[Exercise goal] Read the data and repeat it in full, exactly.
Materials provided below:
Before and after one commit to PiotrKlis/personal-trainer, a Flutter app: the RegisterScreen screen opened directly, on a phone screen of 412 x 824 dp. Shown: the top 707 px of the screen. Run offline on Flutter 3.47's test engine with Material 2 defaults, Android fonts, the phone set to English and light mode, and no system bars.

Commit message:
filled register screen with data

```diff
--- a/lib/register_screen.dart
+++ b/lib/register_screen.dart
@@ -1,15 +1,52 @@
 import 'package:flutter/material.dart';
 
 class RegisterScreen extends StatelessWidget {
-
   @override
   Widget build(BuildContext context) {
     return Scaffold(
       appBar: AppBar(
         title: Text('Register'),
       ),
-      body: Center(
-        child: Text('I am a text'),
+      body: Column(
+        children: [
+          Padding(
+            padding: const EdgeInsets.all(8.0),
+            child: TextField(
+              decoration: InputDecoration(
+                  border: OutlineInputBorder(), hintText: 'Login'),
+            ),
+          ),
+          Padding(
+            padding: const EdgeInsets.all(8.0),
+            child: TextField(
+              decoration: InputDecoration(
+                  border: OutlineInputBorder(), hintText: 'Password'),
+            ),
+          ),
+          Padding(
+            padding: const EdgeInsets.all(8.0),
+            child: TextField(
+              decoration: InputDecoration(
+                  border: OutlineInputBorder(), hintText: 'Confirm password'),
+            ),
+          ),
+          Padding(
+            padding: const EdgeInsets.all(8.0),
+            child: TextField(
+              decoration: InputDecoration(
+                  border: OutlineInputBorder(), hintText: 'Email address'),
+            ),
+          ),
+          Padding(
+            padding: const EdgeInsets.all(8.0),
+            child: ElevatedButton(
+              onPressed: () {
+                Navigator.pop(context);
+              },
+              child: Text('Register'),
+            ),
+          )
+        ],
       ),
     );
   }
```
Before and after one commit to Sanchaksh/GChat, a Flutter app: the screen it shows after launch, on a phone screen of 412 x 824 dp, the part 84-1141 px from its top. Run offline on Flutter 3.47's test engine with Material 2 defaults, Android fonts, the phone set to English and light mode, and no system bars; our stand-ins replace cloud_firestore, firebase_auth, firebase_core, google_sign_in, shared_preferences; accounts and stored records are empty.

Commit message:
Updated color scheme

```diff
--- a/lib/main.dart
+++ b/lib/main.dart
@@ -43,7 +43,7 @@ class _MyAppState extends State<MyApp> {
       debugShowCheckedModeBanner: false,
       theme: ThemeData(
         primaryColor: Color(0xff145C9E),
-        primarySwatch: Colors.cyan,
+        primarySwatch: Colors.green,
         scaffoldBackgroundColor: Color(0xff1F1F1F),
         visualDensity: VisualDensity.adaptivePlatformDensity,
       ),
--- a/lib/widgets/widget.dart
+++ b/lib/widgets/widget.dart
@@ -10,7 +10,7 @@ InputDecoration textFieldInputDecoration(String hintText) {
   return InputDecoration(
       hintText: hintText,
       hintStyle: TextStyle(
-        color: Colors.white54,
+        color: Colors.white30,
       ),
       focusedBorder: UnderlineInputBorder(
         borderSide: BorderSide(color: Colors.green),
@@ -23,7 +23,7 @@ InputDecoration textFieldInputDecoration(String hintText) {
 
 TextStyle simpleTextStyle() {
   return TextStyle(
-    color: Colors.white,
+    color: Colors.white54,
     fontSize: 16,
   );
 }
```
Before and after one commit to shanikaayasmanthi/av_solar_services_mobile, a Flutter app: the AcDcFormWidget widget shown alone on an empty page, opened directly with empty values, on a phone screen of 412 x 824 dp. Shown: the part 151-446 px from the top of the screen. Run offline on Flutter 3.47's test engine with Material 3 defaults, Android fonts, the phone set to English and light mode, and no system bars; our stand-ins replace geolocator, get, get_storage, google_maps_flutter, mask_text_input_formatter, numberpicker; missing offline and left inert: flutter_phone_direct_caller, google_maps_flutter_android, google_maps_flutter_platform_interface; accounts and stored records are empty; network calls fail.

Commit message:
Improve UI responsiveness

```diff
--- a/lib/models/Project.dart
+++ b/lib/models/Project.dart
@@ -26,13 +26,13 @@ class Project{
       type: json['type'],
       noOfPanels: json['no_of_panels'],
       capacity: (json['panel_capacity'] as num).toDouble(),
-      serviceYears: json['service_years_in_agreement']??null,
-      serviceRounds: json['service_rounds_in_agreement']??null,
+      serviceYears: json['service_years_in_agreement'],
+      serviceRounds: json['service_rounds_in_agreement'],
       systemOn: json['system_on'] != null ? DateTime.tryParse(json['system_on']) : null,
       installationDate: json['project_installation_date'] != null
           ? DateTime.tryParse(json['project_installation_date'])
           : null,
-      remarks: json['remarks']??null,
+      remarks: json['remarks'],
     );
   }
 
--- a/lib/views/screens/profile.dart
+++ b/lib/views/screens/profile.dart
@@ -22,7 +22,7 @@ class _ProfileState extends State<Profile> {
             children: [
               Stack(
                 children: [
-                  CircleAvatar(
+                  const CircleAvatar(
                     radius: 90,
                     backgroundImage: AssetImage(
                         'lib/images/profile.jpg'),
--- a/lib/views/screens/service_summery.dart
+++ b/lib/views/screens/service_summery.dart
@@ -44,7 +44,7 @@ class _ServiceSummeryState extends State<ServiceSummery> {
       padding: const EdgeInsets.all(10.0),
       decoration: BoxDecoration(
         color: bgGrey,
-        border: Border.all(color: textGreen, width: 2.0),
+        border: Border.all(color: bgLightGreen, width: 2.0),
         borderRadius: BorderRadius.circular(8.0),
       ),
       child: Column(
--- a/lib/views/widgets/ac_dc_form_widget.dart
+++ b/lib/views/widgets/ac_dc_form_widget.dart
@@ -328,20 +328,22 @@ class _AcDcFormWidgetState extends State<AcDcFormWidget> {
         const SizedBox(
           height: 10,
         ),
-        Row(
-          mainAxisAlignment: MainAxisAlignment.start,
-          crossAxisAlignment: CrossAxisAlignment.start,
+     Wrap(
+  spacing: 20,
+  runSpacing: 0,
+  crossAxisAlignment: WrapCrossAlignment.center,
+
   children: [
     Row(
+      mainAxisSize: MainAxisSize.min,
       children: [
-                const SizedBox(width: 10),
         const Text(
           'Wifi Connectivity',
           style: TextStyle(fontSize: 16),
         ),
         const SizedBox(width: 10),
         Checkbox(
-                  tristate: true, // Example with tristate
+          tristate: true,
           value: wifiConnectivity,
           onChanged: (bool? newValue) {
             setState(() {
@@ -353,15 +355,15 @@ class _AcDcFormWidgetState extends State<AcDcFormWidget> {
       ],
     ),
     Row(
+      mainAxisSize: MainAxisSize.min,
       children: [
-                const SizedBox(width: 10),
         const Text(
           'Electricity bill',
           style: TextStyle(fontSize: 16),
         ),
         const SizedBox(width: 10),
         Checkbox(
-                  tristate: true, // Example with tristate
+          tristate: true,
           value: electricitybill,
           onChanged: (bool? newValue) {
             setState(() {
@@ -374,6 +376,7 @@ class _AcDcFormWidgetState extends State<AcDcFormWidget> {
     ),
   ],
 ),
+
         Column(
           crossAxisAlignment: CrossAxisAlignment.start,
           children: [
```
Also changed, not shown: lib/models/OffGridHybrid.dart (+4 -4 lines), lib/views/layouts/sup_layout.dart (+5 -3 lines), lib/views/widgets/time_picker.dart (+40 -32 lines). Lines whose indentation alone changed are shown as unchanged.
End of Materials provided.
[Exercise response]
Before and after one commit to PiotrKlis/personal-trainer, a Flutter app: the RegisterScreen screen opened directly, on a phone screen of 412 x 824 dp. Shown: the top 707 px of the screen. Run offline on Flutter 3.47's test engine with Material 2 defaults, Android fonts, the phone set to English and light mode, and no system bars.

Commit message:
filled register screen with data

```diff
--- a/lib/register_screen.dart
+++ b/lib/register_screen.dart
@@ -1,15 +1,52 @@
 import 'package:flutter/material.dart';
 
 class RegisterScreen extends StatelessWidget {
-
   @override
   Widget build(BuildContext context) {
     return Scaffold(
       appBar: AppBar(
         title: Text('Register'),
       ),
-      body: Center(
-        child: Text('I am a text'),
+      body: Column(
+        children: [
+          Padding(
+            padding: const EdgeInsets.all(8.0),
+            child: TextField(
+              decoration: InputDecoration(
+                  border: OutlineInputBorder(), hintText: 'Login'),
+            ),
+          ),
+          Padding(
+            padding: const EdgeInsets.all(8.0),
+            child: TextField(
+              decoration: InputDecoration(
+                  border: OutlineInputBorder(), hintText: 'Password'),
+            ),
+          ),
+          Padding(
+            padding: const EdgeInsets.all(8.0),
+            child: TextField(
+              decoration: InputDecoration(
+                  border: OutlineInputBorder(), hintText: 'Confirm password'),
+            ),
+          ),
+          Padding(
+            padding: const EdgeInsets.all(8.0),
+            child: TextField(
+              decoration: InputDecoration(
+                  border: OutlineInputBorder(), hintText: 'Email address'),
+            ),
+          ),
+          Padding(
+            padding: const EdgeInsets.all(8.0),
+            child: ElevatedButton(
+              onPressed: () {
+                Navigator.pop(context);
+              },
+              child: Text('Register'),
+            ),
+          )
+        ],
       ),
     );
   }
```
Before and after one commit to Sanchaksh/GChat, a Flutter app: the screen it shows after launch, on a phone screen of 412 x 824 dp, the part 84-1141 px from its top. Run offline on Flutter 3.47's test engine with Material 2 defaults, Android fonts, the phone set to English and light mode, and no system bars; our stand-ins replace cloud_firestore, firebase_auth, firebase_core, google_sign_in, shared_preferences; accounts and stored records are empty.

Commit message:
Updated color scheme

```diff
--- a/lib/main.dart
+++ b/lib/main.dart
@@ -43,7 +43,7 @@ class _MyAppState extends State<MyApp> {
       debugShowCheckedModeBanner: false,
       theme: ThemeData(
         primaryColor: Color(0xff145C9E),
-        primarySwatch: Colors.cyan,
+        primarySwatch: Colors.green,
         scaffoldBackgroundColor: Color(0xff1F1F1F),
         visualDensity: VisualDensity.adaptivePlatformDensity,
       ),
--- a/lib/widgets/widget.dart
+++ b/lib/widgets/widget.dart
@@ -10,7 +10,7 @@ InputDecoration textFieldInputDecoration(String hintText) {
   return InputDecoration(
       hintText: hintText,
       hintStyle: TextStyle(
-        color: Colors.white54,
+        color: Colors.white30,
       ),
       focusedBorder: UnderlineInputBorder(
         borderSide: BorderSide(color: Colors.green),
@@ -23,7 +23,7 @@ InputDecoration textFieldInputDecoration(String hintText) {
 
 TextStyle simpleTextStyle() {
   return TextStyle(
-    color: Colors.white,
+    color: Colors.white54,
     fontSize: 16,
   );
 }
```
Before and after one commit to shanikaayasmanthi/av_solar_services_mobile, a Flutter app: the AcDcFormWidget widget shown alone on an empty page, opened directly with empty values, on a phone screen of 412 x 824 dp. Shown: the part 151-446 px from the top of the screen. Run offline on Flutter 3.47's test engine with Material 3 defaults, Android fonts, the phone set to English and light mode, and no system bars; our stand-ins replace geolocator, get, get_storage, google_maps_flutter, mask_text_input_formatter, numberpicker; missing offline and left inert: flutter_phone_direct_caller, google_maps_flutter_android, google_maps_flutter_platform_interface; accounts and stored records are empty; network calls fail.

Commit message:
Improve UI responsiveness

```diff
--- a/lib/models/Project.dart
+++ b/lib/models/Project.dart
@@ -26,13 +26,13 @@ class Project{
       type: json['type'],
       noOfPanels: json['no_of_panels'],
       capacity: (json['panel_capacity'] as num).toDouble(),
-      serviceYears: json['service_years_in_agreement']??null,
-      serviceRounds: json['service_rounds_in_agreement']??null,
+      serviceYears: json['service_years_in_agreement'],
+      serviceRounds: json['service_rounds_in_agreement'],
       systemOn: json['system_on'] != null ? DateTime.tryParse(json['system_on']) : null,
       installationDate: json['project_installation_date'] != null
           ? DateTime.tryParse(json['project_installation_date'])
           : null,
-      remarks: json['remarks']??null,
+      remarks: json['remarks'],
     );
   }
 
--- a/lib/views/screens/profile.dart
+++ b/lib/views/screens/profile.dart
@@ -22,7 +22,7 @@ class _ProfileState extends State<Profile> {
             children: [
               Stack(
                 children: [
-                  CircleAvatar(
+                  const CircleAvatar(
                     radius: 90,
                     backgroundImage: AssetImage(
                         'lib/images/profile.jpg'),
--- a/lib/views/screens/service_summery.dart
+++ b/lib/views/screens/service_summery.dart
@@ -44,7 +44,7 @@ class _ServiceSummeryState extends State<ServiceSummery> {
       padding: const EdgeInsets.all(10.0),
       decoration: BoxDecoration(
         color: bgGrey,
-        border: Border.all(color: textGreen, width: 2.0),
+        border: Border.all(color: bgLightGreen, width: 2.0),
         borderRadius: BorderRadius.circular(8.0),
       ),
       child: Column(
--- a/lib/views/widgets/ac_dc_form_widget.dart
+++ b/lib/views/widgets/ac_dc_form_widget.dart
@@ -328,20 +328,22 @@ class _AcDcFormWidgetState extends State<AcDcFormWidget> {
         const SizedBox(
           height: 10,
         ),
-        Row(
-          mainAxisAlignment: MainAxisAlignment.start,
-          crossAxisAlignment: CrossAxisAlignment.start,
+     Wrap(
+  spacing: 20,
+  runSpacing: 0,
+  crossAxisAlignment: WrapCrossAlignment.center,
+
   children: [
     Row(
+      mainAxisSize: MainAxisSize.min,
       children: [
-                const SizedBox(width: 10),
         const Text(
           'Wifi Connectivity',
           style: TextStyle(fontSize: 16),
         ),
         const SizedBox(width: 10),
         Checkbox(
-                  tristate: true, // Example with tristate
+          tristate: true,
           value: wifiConnectivity,
           onChanged: (bool? newValue) {
             setState(() {
@@ -353,15 +355,15 @@ class _AcDcFormWidgetState extends State<AcDcFormWidget> {
       ],
     ),
     Row(
+      mainAxisSize: MainAxisSize.min,
       children: [
-                const SizedBox(width: 10),
         const Text(
           'Electricity bill',
           style: TextStyle(fontSize: 16),
         ),
         const SizedBox(width: 10),
         Checkbox(
-                  tristate: true, // Example with tristate
+          tristate: true,
           value: electricitybill,
           onChanged: (bool? newValue) {
             setState(() {
@@ -374,6 +376,7 @@ class _AcDcFormWidgetState extends State<AcDcFormWidget> {
     ),
   ],
 ),
+
         Column(
           crossAxisAlignment: CrossAxisAlignment.start,
           children: [
```
Also changed, not shown: lib/models/OffGridHybrid.dart (+4 -4 lines), lib/views/layouts/sup_layout.dart (+5 -3 lines), lib/views/widgets/time_picker.dart (+40 -32 lines). Lines whose indentation alone changed are shown as unchanged.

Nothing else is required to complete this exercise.